Carole Agengo, Africa Regional Representative of HelpAge International, called on participants and listeners to recognize the transformative potential of social protection and go beyond the provision of some cash transfers here and there. In her analysis, there is a need to go to the root causes of poverty, inequality, marginalization, and conflict, which to her are based on poor governance. She rhetorically asked what, for instance, was the role of social protection in improving access to quality education and health? She further called for a greater role for social protection in not just responding to disasters and conflicts, but also in preventing them from emerging in the first place. She closed by calling attention to the life cycle. An older person living in poverty represents a lifetime of hardship, underinvestment, and lack of social protection. To break this cycle of poverty, it is essential that Governments invest in adequate social protection across the life course, starting with infants and all the way to older ages.

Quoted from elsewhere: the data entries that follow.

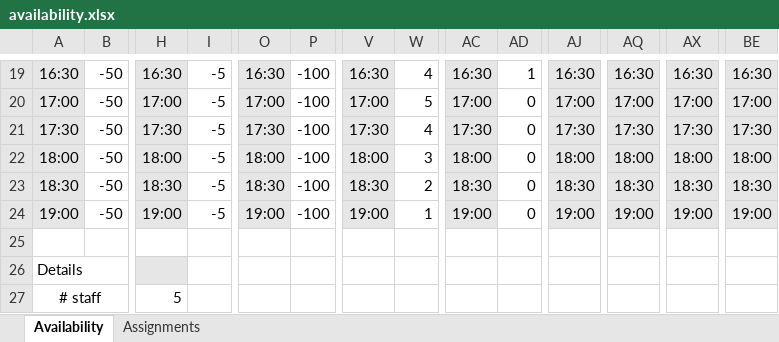
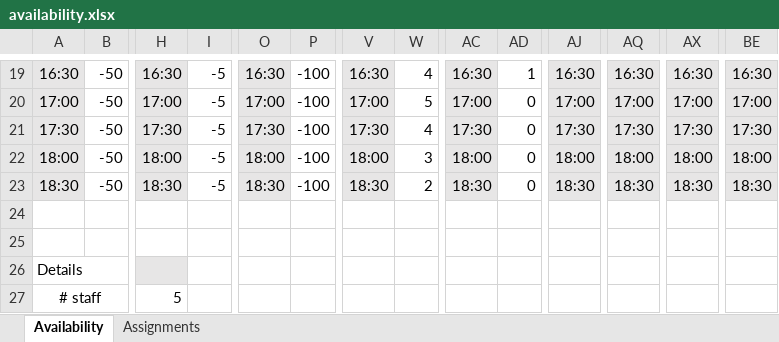
Before and after one commit to jsnhu/life-collegium-schedule, an Excel workbook: availability.xlsx, sheet Availability, drawn as a sheet; only a part is shown, gaps mark what is left out; values as stored, in another font and other column widths than the file's, no borders; conditional formats not drawn; rows hold the shown columns only; the diff names each change by its address in the sheet, - before the commit and + after, or states it on an @@ line.

Commit message:
deleted shift 23 from av sheet

```diff
--- a/availability.xlsx (sheet Availability)
+++ b/availability.xlsx (sheet Availability)
-row 24: 19:00 | -50 | 19:00 | -5 | 19:00 | -100 | 19:00 | 1 | 19:00 | 0 | 19:00 | 19:00 | 19:00 | 19:00
+row 24: (empty)
-A24 fill: #E7E6E6
+A24 fill: none
-H24 fill: #E7E6E6
+H24 fill: none
-O24 fill: #E7E6E6
+O24 fill: none
-V24 fill: #E7E6E6
+V24 fill: none
-AC24 fill: #E7E6E6
+AC24 fill: none
-AJ24 fill: #E7E6E6
+AJ24 fill: none
-AQ24 fill: #E7E6E6
+AQ24 fill: none
-AX24 fill: #E7E6E6
+AX24 fill: none
-BE24 fill: #E7E6E6
+BE24 fill: none
```
Also changed, not shown: sheet Assignments.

Sergio Falange, Executive Director of the Mozambican Platform for Social Protection, and the African Platform for Social Protection closed the discussion by underscoring the essential role that civil society plays in expanding social protection and achieving more just, inclusive and democratic societies. Civil society can support the social accountability of programmes and systems, raise awareness of people’s rights and entitlements, generate political will through advocacy, and promote bottom-up initiatives to provide or improve social protection.


Jointly building on progress made to achieve universal social protection

The Dialogue’s sessions have made it clear that there is a widespread and growing recognition amongst African policy makers and stakeholders that social protection is critical for the continent’s development as well as the wellbeing and dignity of all Africans. The COVID-19 pandemic has also made it apparent to all that much still needs to be done to achieve universal social protection. Fortunately, as we have heard, the continent is home to many examples of successful expansions of social protection and the hopefully soon-to-be adopted African Union Protocol on the Rights of Citizens to Social Protection and Social Security should provide further momentum and support. Finally, we have once again learned that achieving universal social protection can only be done collectively, with governments, regional bodies and civil society working together.


The African Union, the Africa Social Protection Platform, HelpAge International, WIEGO, Save the Children, the Friedrich Ebert Stiftung (FES) – Zambia, and the ILO Regional Office for Eastern and Southern Africa would like to thank all speakers and participants for their valued contributions to the Dialogue and extend a special thank you to Simon Nhongo, Zimbabwe Social Protection Platform, Southern Africa Representative of the Africa Platform for Social Protection (APSP), for his expert moderation of the webinars. Organizers would further express their gratitude to for supporting and hosting the dialogue.

Social Protection Building Blocks: 
  • Programme implementation
    • Benefits payment / delivery
Social Protection Approaches: 
  • Social protection systems
  • Africa
The views presented here are the author's and not's